Erectile Dysfunction and Stress Management

Medically Reviewed by Nazia Q Bandukwala, DO on September 04, 2023
4 min read

Everyone experiences stress. Our bodies are designed to feel stress and react to it. It keeps us alert and ready to avoid danger. But, when stress is ongoing, the body begins to break down and you can have problems like erectile dysfunction. The key to coping with stress is identifying those conditions in your life causing the stress and learning ways to reduce them.

Stress is your reaction to any change that requires you to adjust or respond. It's important to remember that you can control stress, because stress comes from how you respond to stressful events, not the events themselves.
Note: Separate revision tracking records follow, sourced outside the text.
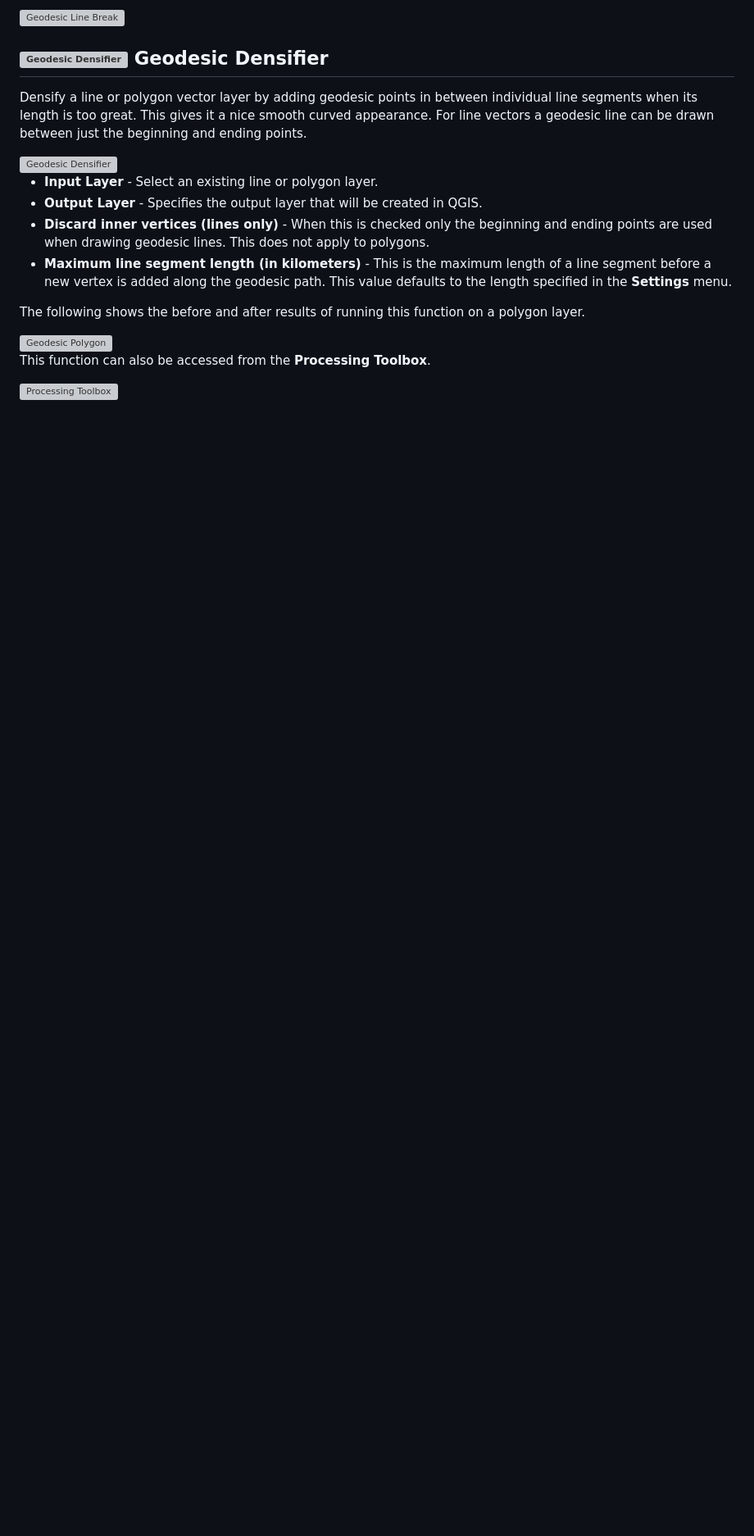
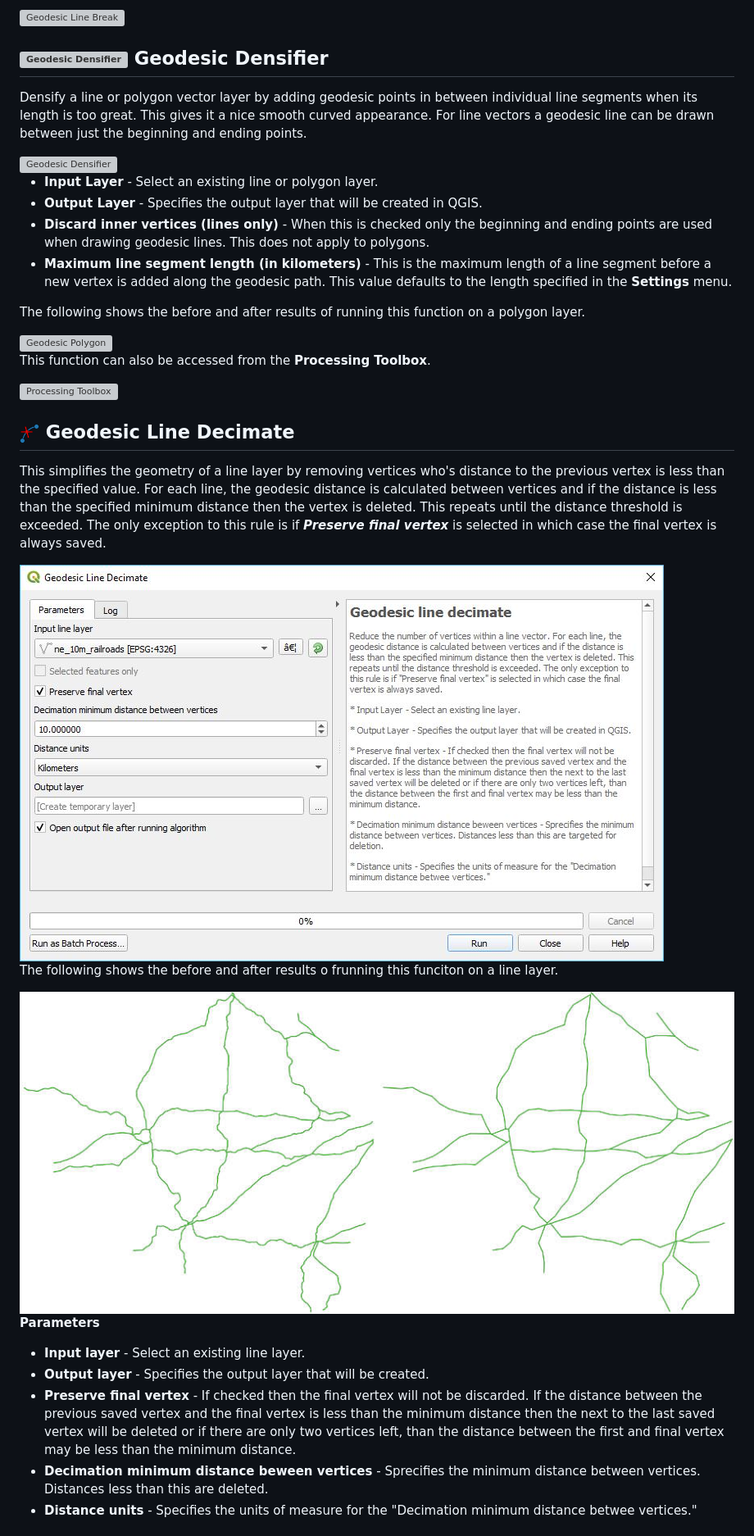
Before and after one commit to NationalSecurityAgency/qgis-shapetools-plugin, a Markdown page: readme.md, the part around the change printed below. Shown: that part at 82% size. Rendered like a GitHub page; pictures changed too: doc/geodesicdecimation.jpg (added), doc/geodesiclinedecimate.jpg (added), images/geodesicLineDecimate.png (added); blank space fills up the shorter version; grey boxes are pictures that could not be loaded.

Commit message:
add geodesic distance & time decimation

```diff
--- a/readme.md
+++ b/readme.md
@@ -160,3 +164,21 @@ This function can also be accessed from the **Processing Toolbox**.
 
 <div style="text-align:center"><img src="doc/processing.jpg" alt="Processing Toolbox"></div>
 
+## <a name="geodesic-line-decimate"></a> ![Geodesic Line Decimate](images/geodesicLineDecimate.png) Geodesic Line Decimate
+
+This simplifies the geometry of a line layer by removing vertices who's distance to the previous vertex is less than the specified value. For each line, the geodesic distance is calculated between vertices and if the distance is less than the specified minimum distance then the vertex is deleted. This repeats until the distance threshold is exceeded. The only exception to this rule is if ***Preserve final vertex*** is selected in which case the final vertex is always saved.
+
+<div style="text-align:center"><img src="doc/geodesiclinedecimate.jpg" alt="Geodesic line decimate"></div>
+
+The following shows the before and after results o frunning this funciton on a line layer.
+
+<div style="text-align:center"><img src="doc/geodesicdecimation.jpg" alt="Geodesic decimation"></div>
+
+**Parameters**
+
+* **Input layer** - Select an existing line layer.
+* **Output layer** - Specifies the output layer that will be created.
+* **Preserve final vertex** - If checked then the final vertex will not be discarded. If the distance between the previous saved vertex and the final vertex is less than the minimum distance then the next to the last saved vertex will be deleted or if there are only two vertices left, than the distance between the first and final vertex may be less than the minimum distance.
+* **Decimation minimum distance beween vertices** - Sprecifies the minimum distance between vertices. Distances less than this are deleted.
+* **Distance units** - Specifies the units of measure for the "Decimation minimum distance betwee vertices."
+
```
Also changed, not shown: other parts of readme.md (+22 -0 lines), images/geodesicPointDecimate.png (added), 13 other files.
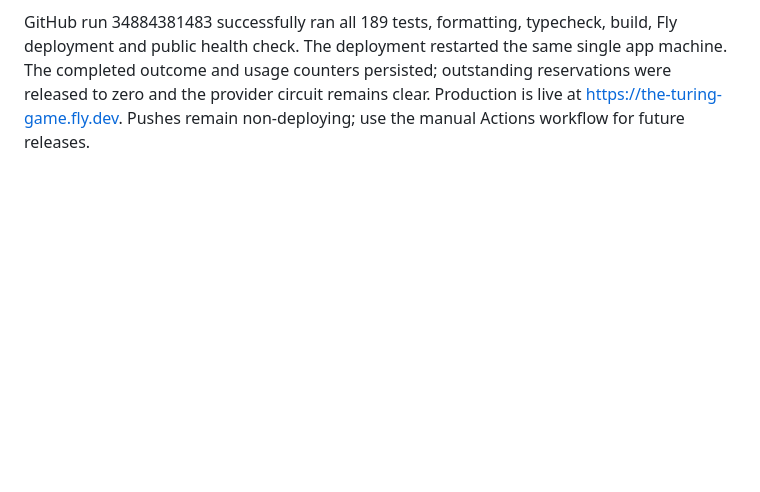
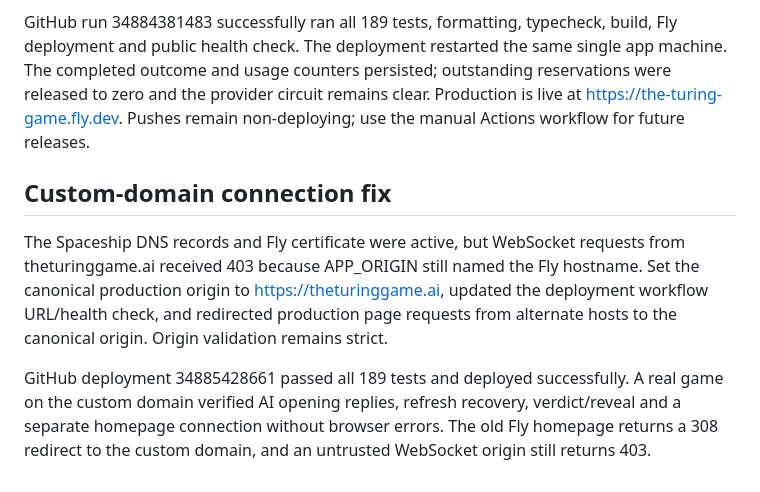
Before and after one commit to nikolasgioannou/the-turing-game, a Markdown page: docs/progress.md, the part around the change. Drawn GitHub-style; blank space fills up the shorter version.

Commit message:
docs: record verified custom-domain connection fix

```diff
--- a/docs/progress.md
+++ b/docs/progress.md
@@ -356,3 +356,9 @@ Added a workflow_dispatch-only production workflow, restricted to main, with pin
 Production verification completed: a real OpenRouter game passed opening replies, refresh recovery, early verdict and identity reveal, with a third browser receiving the live outcome update. The first smoke attempt needed to wait for the name dialog to close before filling the remounted composer; the corrected journey passed without application changes. One completed smoke-test game remains in the production aggregate.
 
 GitHub run 34884381483 successfully ran all 189 tests, formatting, typecheck, build, Fly deployment and public health check. The deployment restarted the same single app machine. The completed outcome and usage counters persisted; outstanding reservations were released to zero and the provider circuit remains clear. Production is live at https://the-turing-game.fly.dev. Pushes remain non-deploying; use the manual Actions workflow for future releases.
+
+## Custom-domain connection fix
+
+The Spaceship DNS records and Fly certificate were active, but WebSocket requests from theturinggame.ai received 403 because APP_ORIGIN still named the Fly hostname. Set the canonical production origin to https://theturinggame.ai, updated the deployment workflow URL/health check, and redirected production page requests from alternate hosts to the canonical origin. Origin validation remains strict.
+
+GitHub deployment 34885428661 passed all 189 tests and deployed successfully. A real game on the custom domain verified AI opening replies, refresh recovery, verdict/reveal and a separate homepage connection without browser errors. The old Fly homepage returns a 308 redirect to the custom domain, and an untrusted WebSocket origin still returns 403.
```
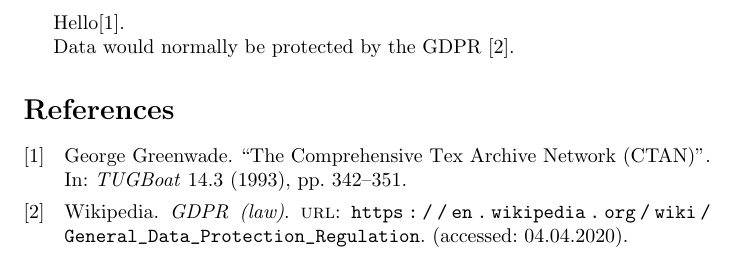
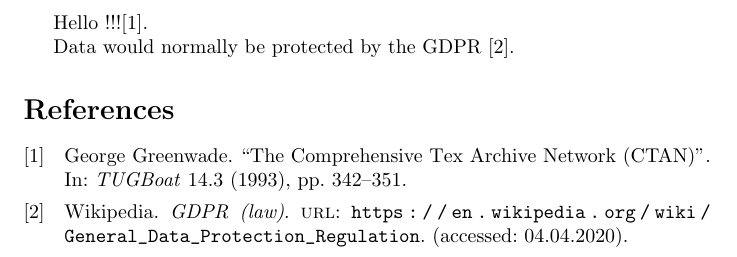
Before and after one commit to montao/latex-bib-inline, a LaTeX document (doc.tex): part of the page, cut at the place of the change. Compiled offline with pdfLaTeX.

Commit message:
Update doc.tex

```diff
--- a/doc.tex
+++ b/doc.tex
@@ -29,7 +29,7 @@
 \usepackage[style=numeric,backend=biber]{biblatex}
 \addbibresource{\jobname.bib}
 \begin{document}
-  Hello\cite{greenwade93}.
+  Hello !!!\cite{greenwade93}.
 
   Data would normally be protected by the GDPR \cite{gdpr}.
 
```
Stress can be caused by anything -- good and bad. Your body reacts to these changes with physical, mental, and emotional responses. We all have our own ways of coping with change, so the causes of stress can be different for each person.

Common causes of stress include:

  • Death of a loved one
  • Confrontations
  • Marriage
  • Deadlines
  • Legal problems
  • Job loss
  • Divorce
  • New job
  • Retirement
  • Money problems
  • Illnesses
  • Parenting

When you are not sure of the exact cause of your stress, it may help to know the warning signs of stress. Once you can identify these signs, you can learn how your body responds to stress. Then you can take steps to reduce it.

Your body sends out physical, emotional, and behavioral warning signs of stress.

Emotional warning signs of stress may include:

  • Anger
  • Inability to concentrate
  • Unproductive worry
  • Sadness
  • Frequent mood swings

Physical warning signs of stress may include:

  • Stooped posture
  • Sweaty palms
  • Chronic fatigue
  • Weight gain or loss
  • Erectile dysfunction
  • Stomach pains
  • Blood pressure elevation
  • Changes in bowel habits
  • Stomach pains
  • Sleep disturbance

Behavioral warning signs of stress include:

To help cope with stress:

  • Lower your expectations; accept that there are events you cannot control.
  • Ask others to help or assist you.
  • Take responsibility for the situation.
  • Engage in problem solving.
  • Express distressing emotions. Be assertive instead of aggressive. "Assert" your feelings, opinions, or beliefs instead of becoming angry, combative, or passive.
  • Maintain emotionally supportive relationships.
  • Maintain emotional composure.
  • Challenge previously held beliefs that are no longer adaptive.
  • Directly attempt to change or eliminate the source of stress.
  • Distance yourself from the source of stress, if possible.
  • Learn to relax.
  • Eat and drink sensibly.
  • Stop smoking or other bad habits.
  • Exercise regularly.
  • Maintain a healthy sense of self-esteem.

Experts agree that coping is a process rather than an event. You may need several different strategies to cope with a stressful situation.

Find a quiet location free of distractions, get comfortable, and try to block out worries and distracting thoughts. Then try these exercises:

  • Rhythmic breathing. Count slowly to five as you inhale, and then count slowly to five as you exhale. Pay attention to how your body naturally relaxes.
  • Deep breathing. Imagine a spot just below your navel. Breathe into that spot, filling your abdomen with air, and then let it out, like deflating a balloon.
  • Visualized breathing. Breathe deeply in a natural rhythm. Picture relaxation entering your body with each inhale and tension leaving your body with each exhale.
  • Progressive muscle relaxation. Take a few deep breaths, exhaling slowly. Mentally scan your body. Notice areas that feel tense or cramped. Quickly loosen up these areas. Let all of your muscles completely relax.
  • Relax to music. Pick music that lifts your mood or that you find soothing or calming. Play it while you do other relaxation exercises.
  • Mental imagery relaxation. This exercise, also called guided imagery, coaches you in creating calm, peaceful images in your mind. Identify negative thoughts and emotions and replace them with positive affirmations.

You should seek help in dealing with stress when you experience any of the following:

  • Marked decline in work/school performance
  • Excess anxiety
  • Alcohol or drug abuse
  • Inability to cope with demands of daily life
  • Irrational fears
  • Obsessive preoccupation with food and fear of becoming obese with no relationship to actual body weight
  • Significant change in sleeping or eating habits
  • Persistent physical ailments and complaints
  • Suicidal thoughts or urge to hurt others
  • Self-mutilation, self-destructive or dangerous behavior
  • Sustained, withdrawn mood or antisocial behavior
  • Decline or marked indifference in interpersonal relationships

Your personal doctor. They can determine if stress is due to an anxiety disorder, a medical condition, or both and can refer you to a mental health professional, if necessary.

If you think you’re having an emergency, call a crisis hotline, or go to the nearest emergency room.